Many of the hacks perpetrated by Anonymous are pretty straight-forward. Whether you agree with the hacktivist group’s methods or not, they are at least comprehensible. The latest “op” however really is baffling.
LulzSec Albania, a group of Albanian hackers associated with the LulzSec group of Anonymous allies, have hacked the Swiss Chamber of Commerce in Canada. Nope. You didn’t just have a stroke.
The website of the Swiss Canadian Chamber of Commerce, which was developed using PHP, had a vulnerability to a confirmed SQL injection flaw, which is how the hackers struck.
They stole a database containing names and login information, which the group released on Pastebin.
What was the motivation? The hackers themselves say “for the lulz.”—but what lulz?
Could it instead have something to do with Switzerland being one of the two main destinations for Kosovars in the long shadow of the war between Serbia and the Kosovar Albanians? (200,000 Albanians currently live in Switzerland, topped only by the 300,000 in Germany.) The connection is admittedly wobbly.

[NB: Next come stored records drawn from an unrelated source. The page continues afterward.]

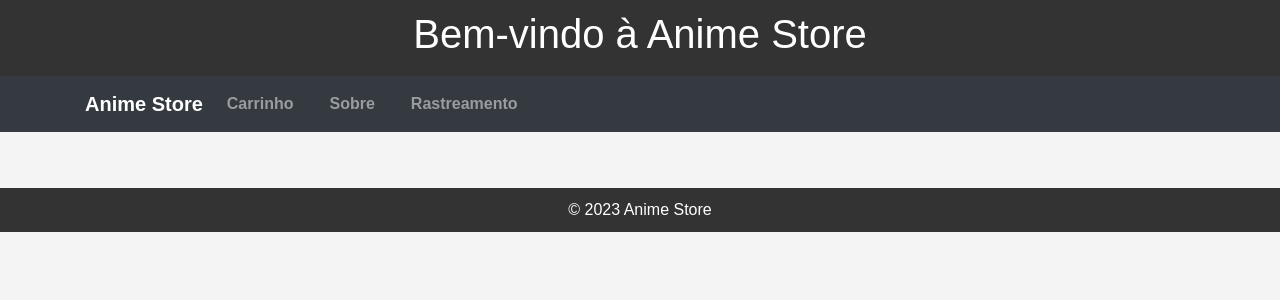
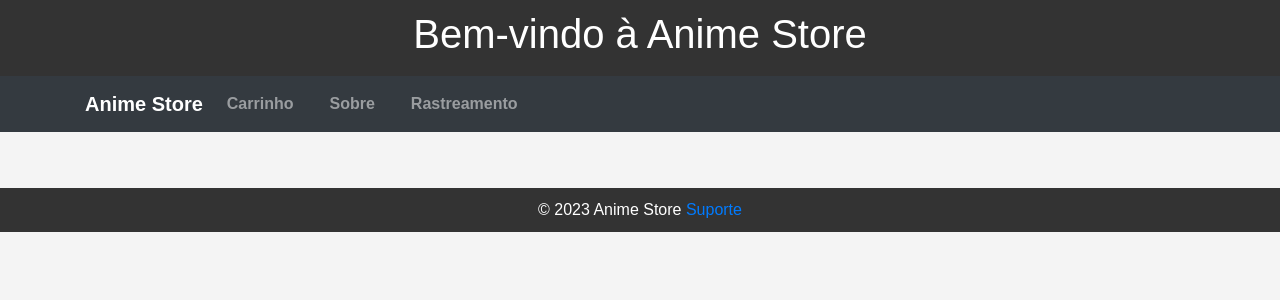
Before and after one commit to bispoalef/Loja-virtual, a PHP site: page /principal.php in a window 1280 px wide. Shown: the top 300 px of the page. Run offline with PHP 8.4, Linux system fonts and the light colour scheme; data that the repository does not hold is empty.

Commit message:
Update principal.php

```diff
--- a/cart/Principal/principal.php
+++ b/cart/Principal/principal.php
@@ -48,7 +48,7 @@
 
     </main>
     <footer>
-        &copy; <?php echo date("Y"); ?> Anime Store
+        &copy; <?php echo date("Y"); ?> Anime Store <a href="../suporte/suporte.html">Suporte</a>
     </footer>
 
     <script src="https://ajax.googleapis.com/ajax/libs/jquery/3.5.1/jquery.min.js"></script>
```
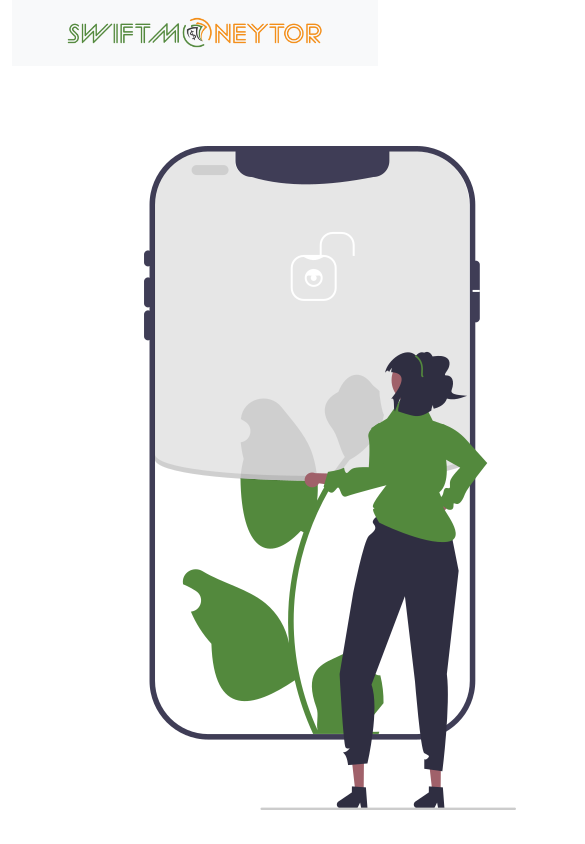
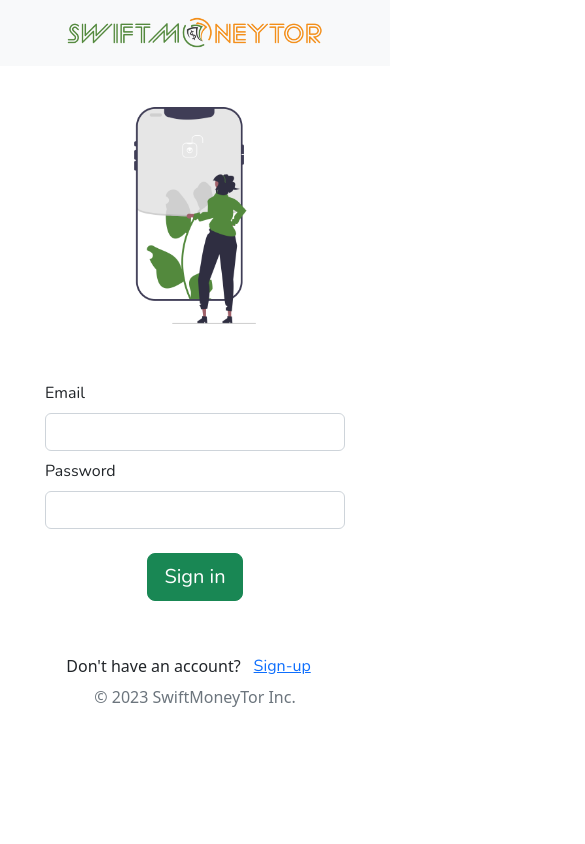
Before and after one commit to SwiftMoneyTor/SwiftMoneyTor, a React (Vite) app: page /login in a window 390 px wide. Shown: the top 844 px of the page, 585 px wide, since content can reach past the window. Built offline with nearby package versions, Linux system fonts and the light colour scheme.

Commit message:
responsiveness

```diff
--- a/src/views/LandingPage/ContactUs/ContactUs.jsx
+++ b/src/views/LandingPage/ContactUs/ContactUs.jsx
@@ -81,7 +81,7 @@ const ContactUs = () => {
                         </form>
                     </Col>
                     <Col sm={true} className="d-flex flex-column align-items-center">
-                        <img src={contact} alt="contact us" className='send-a-mail' />
+                        <img src={contact} alt="contact us" className='send-a-mail img-fluid' />
                         <a href="https://storyset.com/business">Business illustrations by Storyset</a>
                     </Col>
                 </Row>
--- /dev/null
+++ b/src/views/Login/Login.css
@@ -0,0 +1,7 @@
+@media (max-width:414px) {
+    .login-image {
+        object-fit: contain;
+        height: 300px;
+        width: 200px;
+    }
+}
--- a/src/views/Login/Login.jsx
+++ b/src/views/Login/Login.jsx
@@ -5,6 +5,7 @@ import { useNavigate } from "react-router-dom";
 import useAppStore from "../../appStore";
 import loginImg from '../../assets/Login.png';
 import Navigation from '../LandingPage/Navigation/Navigation';
+import './Login.css';
 const Login = () => {
     const { register, handleSubmit, formState: { errors }, clearErrors } = useForm();
     const setAuth = useAppStore(state => state.setAuth)
@@ -21,12 +22,13 @@ const Login = () => {
     }
     return (
         <>
+            <Navigation />
             <div className="container-fluid">
-                <Navigation />
+
                 <Container>
                     <Row className="align-items-center">
                         <Col>
-                            <Image src={loginImg} />
+                            <Image src={loginImg} className='login-image' />
                         </Col>
                         <Col>
                             <main className="form-signin m-auto">
--- /dev/null
+++ b/src/views/SignUp/SignUp.css
@@ -0,0 +1,7 @@
+@media (max-width:414px) {
+    .sign-up {
+        object-fit: contain;
+        height: 300px;
+        width: 200px;
+    }
+}
--- a/src/views/SignUp/SignUp.jsx
+++ b/src/views/SignUp/SignUp.jsx
@@ -5,6 +5,7 @@ import { MdDeleteSweep } from "react-icons/md";
 import { useNavigate } from 'react-router-dom';
 import signUpImg from '../../assets/signup.png';
 import Navigation from '../LandingPage/Navigation/Navigation';
+import './SignUp.css';
 const SignUp = () => {
     const navigate = useNavigate()
     const { handleSubmit, register, formState: { errors }, clearErrors } = useForm()
@@ -18,12 +19,12 @@ const SignUp = () => {
     }
     return (
         <>
+            <Navigation />
             <div className="container-fluid">
-                <Navigation />
                 <Container>
                     <Row className='align-items-center'>
                         <Col>
-                            <Image src={signUpImg} />
+                            <Image src={signUpImg} className='sign-up' />
                         </Col>
                         <Col>
                             <main className="form-signin m-auto">
```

Curt Hopkins has over two decades of experience as a journalist, editorial strategist, and social media manager. His work has been published by Ars Technica, Reuters, Los Angeles Times, and San Francisco Chronicle. He is the also founding director of the Committee to Protect Bloggers, the first organization devoted to global free speech rights for bloggers